-------- SOURCE DATA --------
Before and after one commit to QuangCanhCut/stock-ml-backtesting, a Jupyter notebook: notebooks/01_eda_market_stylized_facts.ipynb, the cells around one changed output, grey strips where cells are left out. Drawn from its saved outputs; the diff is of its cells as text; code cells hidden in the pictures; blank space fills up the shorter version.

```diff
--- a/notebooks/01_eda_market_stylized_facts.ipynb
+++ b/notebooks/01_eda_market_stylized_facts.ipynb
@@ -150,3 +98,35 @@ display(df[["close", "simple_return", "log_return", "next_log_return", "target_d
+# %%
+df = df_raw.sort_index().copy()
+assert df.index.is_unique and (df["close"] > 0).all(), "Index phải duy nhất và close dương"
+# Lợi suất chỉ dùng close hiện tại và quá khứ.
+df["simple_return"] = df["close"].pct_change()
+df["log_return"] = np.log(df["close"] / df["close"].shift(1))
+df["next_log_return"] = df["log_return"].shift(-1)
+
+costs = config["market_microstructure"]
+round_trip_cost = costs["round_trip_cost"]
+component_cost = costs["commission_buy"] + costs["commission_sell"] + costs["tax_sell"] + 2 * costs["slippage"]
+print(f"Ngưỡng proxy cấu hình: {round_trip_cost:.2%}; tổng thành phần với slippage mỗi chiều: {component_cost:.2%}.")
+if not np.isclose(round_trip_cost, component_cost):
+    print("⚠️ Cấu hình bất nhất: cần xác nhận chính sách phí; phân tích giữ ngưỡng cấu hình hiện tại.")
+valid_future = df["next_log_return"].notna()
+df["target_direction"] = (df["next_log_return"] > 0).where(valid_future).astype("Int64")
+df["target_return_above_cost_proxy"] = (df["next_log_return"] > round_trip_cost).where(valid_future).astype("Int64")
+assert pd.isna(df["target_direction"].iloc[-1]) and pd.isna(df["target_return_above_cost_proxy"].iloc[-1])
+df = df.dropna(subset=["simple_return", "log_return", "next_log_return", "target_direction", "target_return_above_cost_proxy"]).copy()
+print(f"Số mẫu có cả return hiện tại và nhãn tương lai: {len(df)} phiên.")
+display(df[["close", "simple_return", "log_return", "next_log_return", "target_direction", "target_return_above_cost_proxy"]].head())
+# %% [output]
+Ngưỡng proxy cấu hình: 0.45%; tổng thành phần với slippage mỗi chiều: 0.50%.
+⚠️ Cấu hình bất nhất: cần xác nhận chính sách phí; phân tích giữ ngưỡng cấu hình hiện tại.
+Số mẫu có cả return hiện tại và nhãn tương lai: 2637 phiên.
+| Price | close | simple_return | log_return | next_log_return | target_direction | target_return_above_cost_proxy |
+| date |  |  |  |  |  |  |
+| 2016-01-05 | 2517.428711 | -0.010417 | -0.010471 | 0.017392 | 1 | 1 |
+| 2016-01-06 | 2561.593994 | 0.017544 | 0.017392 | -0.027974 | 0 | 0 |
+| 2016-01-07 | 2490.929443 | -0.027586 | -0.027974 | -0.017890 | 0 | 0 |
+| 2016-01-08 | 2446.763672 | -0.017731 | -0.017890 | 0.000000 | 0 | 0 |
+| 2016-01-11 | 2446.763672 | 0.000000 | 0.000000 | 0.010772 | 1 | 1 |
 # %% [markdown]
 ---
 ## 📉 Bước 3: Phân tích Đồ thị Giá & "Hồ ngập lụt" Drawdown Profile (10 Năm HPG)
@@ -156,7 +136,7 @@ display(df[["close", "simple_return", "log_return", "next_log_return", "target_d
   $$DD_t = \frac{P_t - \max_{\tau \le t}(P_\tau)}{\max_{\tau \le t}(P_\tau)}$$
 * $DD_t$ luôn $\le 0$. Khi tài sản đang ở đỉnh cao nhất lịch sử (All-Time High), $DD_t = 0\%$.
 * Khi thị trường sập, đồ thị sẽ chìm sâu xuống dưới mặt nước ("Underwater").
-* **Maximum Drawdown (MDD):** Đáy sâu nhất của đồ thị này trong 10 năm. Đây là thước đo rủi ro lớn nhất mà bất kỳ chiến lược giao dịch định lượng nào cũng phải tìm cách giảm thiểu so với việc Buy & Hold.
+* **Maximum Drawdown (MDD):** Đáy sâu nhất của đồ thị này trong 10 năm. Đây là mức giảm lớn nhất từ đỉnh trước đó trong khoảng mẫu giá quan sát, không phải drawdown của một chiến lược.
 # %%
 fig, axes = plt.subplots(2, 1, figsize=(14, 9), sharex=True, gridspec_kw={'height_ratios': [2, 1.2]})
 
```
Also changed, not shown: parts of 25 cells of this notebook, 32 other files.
--------
The answer must be every entry, reproduced exactly.

**SOLVED EXERCISE**
Before and after one commit to QuangCanhCut/stock-ml-backtesting, a Jupyter notebook: notebooks/01_eda_market_stylized_facts.ipynb, the cells around one changed output, grey strips where cells are left out. Drawn from its saved outputs; the diff is of its cells as text; code cells hidden in the pictures; blank space fills up the shorter version.

```diff
--- a/notebooks/01_eda_market_stylized_facts.ipynb
+++ b/notebooks/01_eda_market_stylized_facts.ipynb
@@ -150,3 +98,35 @@ display(df[["close", "simple_return", "log_return", "next_log_return", "target_d
+# %%
+df = df_raw.sort_index().copy()
+assert df.index.is_unique and (df["close"] > 0).all(), "Index phải duy nhất và close dương"
+# Lợi suất chỉ dùng close hiện tại và quá khứ.
+df["simple_return"] = df["close"].pct_change()
+df["log_return"] = np.log(df["close"] / df["close"].shift(1))
+df["next_log_return"] = df["log_return"].shift(-1)
+
+costs = config["market_microstructure"]
+round_trip_cost = costs["round_trip_cost"]
+component_cost = costs["commission_buy"] + costs["commission_sell"] + costs["tax_sell"] + 2 * costs["slippage"]
+print(f"Ngưỡng proxy cấu hình: {round_trip_cost:.2%}; tổng thành phần với slippage mỗi chiều: {component_cost:.2%}.")
+if not np.isclose(round_trip_cost, component_cost):
+    print("⚠️ Cấu hình bất nhất: cần xác nhận chính sách phí; phân tích giữ ngưỡng cấu hình hiện tại.")
+valid_future = df["next_log_return"].notna()
+df["target_direction"] = (df["next_log_return"] > 0).where(valid_future).astype("Int64")
+df["target_return_above_cost_proxy"] = (df["next_log_return"] > round_trip_cost).where(valid_future).astype("Int64")
+assert pd.isna(df["target_direction"].iloc[-1]) and pd.isna(df["target_return_above_cost_proxy"].iloc[-1])
+df = df.dropna(subset=["simple_return", "log_return", "next_log_return", "target_direction", "target_return_above_cost_proxy"]).copy()
+print(f"Số mẫu có cả return hiện tại và nhãn tương lai: {len(df)} phiên.")
+display(df[["close", "simple_return", "log_return", "next_log_return", "target_direction", "target_return_above_cost_proxy"]].head())
+# %% [output]
+Ngưỡng proxy cấu hình: 0.45%; tổng thành phần với slippage mỗi chiều: 0.50%.
+⚠️ Cấu hình bất nhất: cần xác nhận chính sách phí; phân tích giữ ngưỡng cấu hình hiện tại.
+Số mẫu có cả return hiện tại và nhãn tương lai: 2637 phiên.
+| Price | close | simple_return | log_return | next_log_return | target_direction | target_return_above_cost_proxy |
+| date |  |  |  |  |  |  |
+| 2016-01-05 | 2517.428711 | -0.010417 | -0.010471 | 0.017392 | 1 | 1 |
+| 2016-01-06 | 2561.593994 | 0.017544 | 0.017392 | -0.027974 | 0 | 0 |
+| 2016-01-07 | 2490.929443 | -0.027586 | -0.027974 | -0.017890 | 0 | 0 |
+| 2016-01-08 | 2446.763672 | -0.017731 | -0.017890 | 0.000000 | 0 | 0 |
+| 2016-01-11 | 2446.763672 | 0.000000 | 0.000000 | 0.010772 | 1 | 1 |
 # %% [markdown]
 ---
 ## 📉 Bước 3: Phân tích Đồ thị Giá & "Hồ ngập lụt" Drawdown Profile (10 Năm HPG)
@@ -156,7 +136,7 @@ display(df[["close", "simple_return", "log_return", "next_log_return", "target_d
   $$DD_t = \frac{P_t - \max_{\tau \le t}(P_\tau)}{\max_{\tau \le t}(P_\tau)}$$
 * $DD_t$ luôn $\le 0$. Khi tài sản đang ở đỉnh cao nhất lịch sử (All-Time High), $DD_t = 0\%$.
 * Khi thị trường sập, đồ thị sẽ chìm sâu xuống dưới mặt nước ("Underwater").
-* **Maximum Drawdown (MDD):** Đáy sâu nhất của đồ thị này trong 10 năm. Đây là thước đo rủi ro lớn nhất mà bất kỳ chiến lược giao dịch định lượng nào cũng phải tìm cách giảm thiểu so với việc Buy & Hold.
+* **Maximum Drawdown (MDD):** Đáy sâu nhất của đồ thị này trong 10 năm. Đây là mức giảm lớn nhất từ đỉnh trước đó trong khoảng mẫu giá quan sát, không phải drawdown của một chiến lược.
 # %%
 fig, axes = plt.subplots(2, 1, figsize=(14, 9), sharex=True, gridspec_kw={'height_ratios': [2, 1.2]})
 
```
Also changed, not shown: parts of 25 cells of this notebook, 32 other files.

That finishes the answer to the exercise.